In my hometown with its population of 60,000, about 27,000 worked at General Motors. Three shifts a day. At 3PM each day the giant factory “whistle” – more of a horn – went off to alert thousands of Moms that Dad was on the way home. You could hear it for miles.
Today, as I discussed in a recent post, that industrial age is over. We move on to the next evolution of our economy. But it would be a shame to forget the majesty, power, and historic significance of the industrial age. I have toured hundreds of local history museums, and often they spend more time explaining wooly mammoths and Native Americans than our industrial heritage, even in the most significant manufacturing centers.
Across America, some civic leaders are hell-bent on demolishing these great structures in their faded glory. The Brits and Europeans do a better job of preserving the best examples of their industrial heritage, although the textile mill complex at Lowell, Massachusetts, a national historic park, is world class. And in some of our cities, old industrial and warehouse buildings are becoming loft apartments – check out the west side of Chicago’s downtown Loop.
There are relatively few books which illustrate the glory and power of the buildings and structures of the American industrial age. The best one, by far, is Industry, Architecture, and Engineering: American Ingenuity 1750-1950 by Louis Bergeron and Maria Teresa Maiullari-Pontois (2000, Harry Abrams). It is telling that this was originally a French book – celebrating the USA – and was only later translated into English.
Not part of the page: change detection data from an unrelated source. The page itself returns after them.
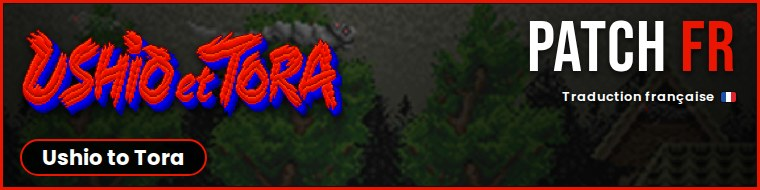
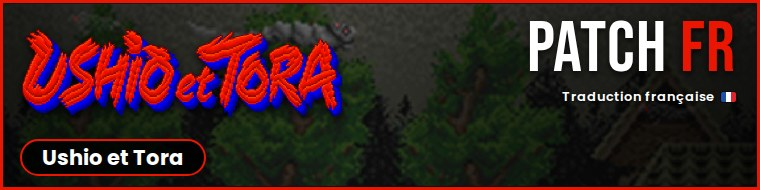
Soutiens : la fiche s'appelle Ushio et Tora
Claude-Session: https://claude.ai/code/session_01QRrHWKq86wcQ5yfnNFzvi1

Changed region(s): [[0.1211, 0.7368, 0.2724, 0.9211]]

diff --git a/index.html b/index.html
@@ -5,7 +5,7 @@
 <meta name="viewport" content="width=device-width, initial-scale=1">
 <title>Sild'arcade — patchs et traductions françaises</title>
 <meta name="description" content="Traductions françaises, doublages, textures et correctifs pour bornes d'arcade et consoles Nintendo, Sony et Sega. Par Sildarul.">
-<link rel="stylesheet" href="style.css?v=202610081759">
+<link rel="stylesheet" href="style.css?v=202610081804">
 <link rel="icon" type="image/png" href="favicon.png">
 <link rel="apple-touch-icon" href="apple-touch-icon.png">
 </head>
@@ -2200,12 +2200,12 @@
       </article>
       <article class="fiche">
         <div class="visuel">
-          <div class="sigle">Ushio to Tora</div>
-          <img class="banniere" src="assets/banner_soutiens_ushio_to_tora.jpg" alt="Ushio to Tora">
+          <div class="sigle">Ushio et Tora</div>
+          <img class="banniere" src="assets/banner_soutiens_ushio_to_tora.jpg" alt="Ushio et Tora">
           <span class="etat soutien">Soutiens</span>
         </div>
         <div class="corps">
-          <h3>Ushio to Tora</h3>
+          <h3>Ushio et Tora</h3>
           <p class="genre">Traduction FR depuis le japonais</p>
           <p class="note">Super Famicom</p>
           <a class="bouton soutien" href="https://ko-fi.com/s/3d0d482cd2" target="_blank" rel="noopener">Débloquer sur Ko-fi</a>
@@ -2888,7 +2888,7 @@
 
 </div>
 
-<script src="projets.js?v=202610081759"></script>
-<script src="site.js?v=202610081759"></script>
+<script src="projets.js?v=202610081804"></script>
+<script src="site.js?v=202610081804"></script>
 </body>
 </html>

diff --git a/soutiens.html b/soutiens.html
@@ -5,7 +5,7 @@
 <meta name="viewport" content="width=device-width, initial-scale=1">
 <title>Pour les soutiens — Sild'arcade</title>
 <meta name="description" content="Des traductions françaises réservées à ceux qui soutiennent Sild'arcade sur Ko-fi.">
-<link rel="stylesheet" href="style.css?v=202610081759">
+<link rel="stylesheet" href="style.css?v=202610081804">
 <link rel="icon" type="image/png" href="favicon.png">
 <link rel="apple-touch-icon" href="apple-touch-icon.png">
 </head>
@@ -122,12 +122,12 @@
       </article>
       <article class="fiche">
         <div class="visuel">
-          <div class="sigle">Ushio to Tora</div>
-          <img class="banniere" src="assets/banner_soutiens_ushio_to_tora.jpg" alt="Ushio to Tora">
+          <div class="sigle">Ushio et Tora</div>
+          <img class="banniere" src="assets/banner_soutiens_ushio_to_tora.jpg" alt="Ushio et Tora">
           <span class="etat soutien">Soutiens</span>
         </div>
         <div class="corps">
-          <h3>Ushio to Tora</h3>
+          <h3>Ushio et Tora</h3>
           <p class="genre">Traduction FR depuis le japonais</p>
           <p class="note">Super Famicom</p>
           <a class="bouton soutien" href="https://ko-fi.com/s/3d0d482cd2" target="_blank" rel="noopener">Débloquer sur Ko-fi</a>
@@ -160,7 +160,7 @@
 
 </div>
 
-<script src="projets.js?v=202610081759"></script>
-<script src="site.js?v=202610081759"></script>
+<script src="projets.js?v=202610081804"></script>
+<script src="site.js?v=202610081804"></script>
 </body>
 </html>

diff --git a/autres-groupes.html b/autres-groupes.html
@@ -5,7 +5,7 @@
 <meta name="viewport" content="width=device-width, initial-scale=1">
 <title>Les VF des autres groupes — Sild'arcade</title>
 <meta name="description" content="Les traductions françaises faites par d'autres groupes (Terminus Traduction, Génération IX, Brutapode89), améliorées par Sild'arcade : passage en 60 Hz, portage, débogage.">
-<link rel="stylesheet" href="style.css?v=202610081759">
+<link rel="stylesheet" href="style.css?v=202610081804">
 <link rel="icon" type="image/png" href="favicon.png">
 <link rel="apple-touch-icon" href="apple-touch-icon.png">
 </head>
@@ -134,7 +134,7 @@
 
 </div>
 
-<script src="projets.js?v=202610081759"></script>
-<script src="site.js?v=202610081759"></script>
+<script src="projets.js?v=202610081804"></script>
+<script src="site.js?v=202610081804"></script>
 </body>
 </html>

diff --git a/nintendo.html b/nintendo.html
@@ -5,7 +5,7 @@
 <meta name="viewport" content="width=device-width, initial-scale=1">
 <title>Nintendo — Sild'arcade</title>
 <meta name="description" content="Traductions françaises pour les consoles Nintendo : NES, Super Nintendo, Nintendo 64, Game Boy, Game Boy Advance, GameCube.">
-<link rel="stylesheet" href="style.css?v=202610081759">
+<link rel="stylesheet" href="style.css?v=202610081804">
 <link rel="icon" type="image/png" href="favicon.png">
 <link rel="apple-touch-icon" href="apple-touch-icon.png">
 </head>
@@ -83,7 +83,7 @@
 
 </div>
 
-<script src="projets.js?v=202610081759"></script>
-<script src="site.js?v=202610081759"></script>
+<script src="projets.js?v=202610081804"></script>
+<script src="site.js?v=202610081804"></script>
 </body>
 </html>

diff --git a/snes.html b/snes.html
@@ -5,7 +5,7 @@
 <meta name="viewport" content="width=device-width, initial-scale=1">
 <title>Super Nintendo et Super Famicom — Sild'arcade</title>
 <meta name="description" content="Traductions françaises pour Super Nintendo et Super Famicom, toujours en 60 Hz. Projet Reset 60.">
-<link rel="stylesheet" href="style.css?v=202610081759">
+<link rel="stylesheet" href="style.css?v=202610081804">
 <link rel="icon" type="image/png" href="favicon.png">
 <link rel="apple-touch-icon" href="apple-touch-icon.png">
 </head>
@@ -539,7 +539,7 @@
 
 </div>
 
-<script src="projets.js?v=202610081759"></script>
-<script src="site.js?v=202610081759"></script>
+<script src="projets.js?v=202610081804"></script>
+<script src="site.js?v=202610081804"></script>
 </body>
 </html>

diff --git a/nes.html b/nes.html
@@ -5,7 +5,7 @@
 <meta name="viewport" content="width=device-width, initial-scale=1">
 <title>NES et Famicom — Sild'arcade</title>
 <meta name="description" content="Traductions françaises pour NES et Famicom, souvent depuis le japonais, toujours en 60 Hz.">
-<link rel="stylesheet" href="style.css?v=202610081759">
+<link rel="stylesheet" href="style.css?v=202610081804">
 <link rel="icon" type="image/png" href="favicon.png">
 <link rel="apple-touch-icon" href="apple-touch-icon.png">
 </head>
@@ -1850,7 +1850,7 @@
 
 </div>
 
-<script src="projets.js?v=202610081759"></script>
-<script src="site.js?v=202610081759"></script>
+<script src="projets.js?v=202610081804"></script>
+<script src="site.js?v=202610081804"></script>
 </body>
 </html>

diff --git a/arcade.html b/arcade.html
@@ -5,7 +5,7 @@
 <meta name="viewport" content="width=device-width, initial-scale=1">
 <title>Arcade — Sild'arcade</title>
 <meta name="description" content="Traductions françaises pour bornes d'arcade : Capcom, SNK, Taito, Konami, Sega.">
-<link rel="stylesheet" href="style.css?v=202610081759">
+<link rel="stylesheet" href="style.css?v=202610081804">
 <link rel="icon" type="image/png" href="favicon.png">
 <link rel="apple-touch-icon" href="apple-touch-icon.png">
 </head>
@@ -369,7 +369,7 @@
 
 </div>
 
-<script src="projets.js?v=202610081759"></script>
-<script src="site.js?v=202610081759"></script>
+<script src="projets.js?v=202610081804"></script>
+<script src="site.js?v=202610081804"></script>
 </body>
 </html>

diff --git a/gb.html b/gb.html
@@ -5,7 +5,7 @@
 <meta name="viewport" content="width=device-width, initial-scale=1">
 <title>Game Boy et Game Boy Color — Sild'arcade</title>
 <meta name="description" content="Traductions françaises pour Game Boy et Game Boy Color.">
-<link rel="stylesheet" href="style.css?v=202610081759">
+<link rel="stylesheet" href="style.css?v=202610081804">
 <link rel="icon" type="image/png" href="favicon.png">
 <link rel="apple-touch-icon" href="apple-touch-icon.png">
 </head>
@@ -67,7 +67,7 @@
 
 </div>
 
-<script src="projets.js?v=202610081759"></script>
-<script src="site.js?v=202610081759"></script>
+<script src="projets.js?v=202610081804"></script>
+<script src="site.js?v=202610081804"></script>
 </body>
 </html>

diff --git a/sony.html b/sony.html
@@ -5,7 +5,7 @@
 <meta name="viewport" content="width=device-width, initial-scale=1">
 <title>Sony — Sild'arcade</title>
 <meta name="description" content="Traductions et doublages français pour PlayStation et PlayStation 2.">
-<link rel="stylesheet" href="style.css?v=202610081759">
+<link rel="stylesheet" href="style.css?v=202610081804">
 <link rel="icon" type="image/png" href="favicon.png">
 <link rel="apple-touch-icon" href="apple-touch-icon.png">
 </head>
@@ -59,7 +59,7 @@
 
 </div>
 
-<script src="projets.js?v=202610081759"></script>
-<script src="site.js?v=202610081759"></script>
+<script src="projets.js?v=202610081804"></script>
+<script src="site.js?v=202610081804"></script>
 </body>
 </html>

diff --git a/ps2.html b/ps2.html
@@ -5,7 +5,7 @@
 <meta name="viewport" content="width=device-width, initial-scale=1">
 <title>PlayStation 2 — Sild'arcade</title>
 <meta name="description" content="Traductions et doublages français pour PlayStation 2.">
-<link rel="stylesheet" href="style.css?v=202610081759">
+<link rel="stylesheet" href="style.css?v=202610081804">
 <link rel="icon" type="image/png" href="favicon.png">
 <link rel="apple-touch-icon" href="apple-touch-icon.png">
 </head>
@@ -80,7 +80,7 @@
 
 </div>
 
-<script src="projets.js?v=202610081759"></script>
-<script src="site.js?v=202610081759"></script>
+<script src="projets.js?v=202610081804"></script>
+<script src="site.js?v=202610081804"></script>
 </body>
 </html>

diff --git a/ps1.html b/ps1.html
@@ -5,7 +5,7 @@
 <meta name="viewport" content="width=device-width, initial-scale=1">
 <title>PlayStation — Sild'arcade</title>
 <meta name="description" content="Traductions françaises pour la première PlayStation.">
-<link rel="stylesheet" href="style.css?v=202610081759">
+<link rel="stylesheet" href="style.css?v=202610081804">
 <link rel="icon" type="image/png" href="favicon.png">
 <link rel="apple-touch-icon" href="apple-touch-icon.png">
 </head>
@@ -55,7 +55,7 @@
 
 </div>
 
-<script src="projets.js?v=202610081759"></script>
-<script src="site.js?v=202610081759"></script>
+<script src="projets.js?v=202610081804"></script>
+<script src="site.js?v=202610081804"></script>
 </body>
 </html>

diff --git a/gba.html b/gba.html
@@ -5,7 +5,7 @@
 <meta name="viewport" content="width=device-width, initial-scale=1">
 <title>Game Boy Advance — Sild'arcade</title>
 <meta name="description" content="Traductions françaises pour Game Boy Advance.">
-<link rel="stylesheet" href="style.css?v=202610081759">
+<link rel="stylesheet" href="style.css?v=202610081804">
 <link rel="icon" type="image/png" href="favicon.png">
 <link rel="apple-touch-icon" href="apple-touch-icon.png">
 </head>
@@ -55,7 +55,7 @@
 
 </div>
 
-<script src="projets.js?v=202610081759"></script>
-<script src="site.js?v=202610081759"></script>
+<script src="projets.js?v=202610081804"></script>
+<script src="site.js?v=202610081804"></script>
 </body>
 </html>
Its hundreds of beautiful black and white photographs – appropriate for the gritty industrial subjects – tell the full story of American industry, from the iron age to the jet age. From blast furnaces to bridges, textile mills to warehouses, it’s all here. I cannot think of another single volume which will give you a better feel for what the industrial age was really like, in all its power and glory. Now that this book has a few years on it, it is not readily available in bookstores, but you can find bargains on clean new and used copies.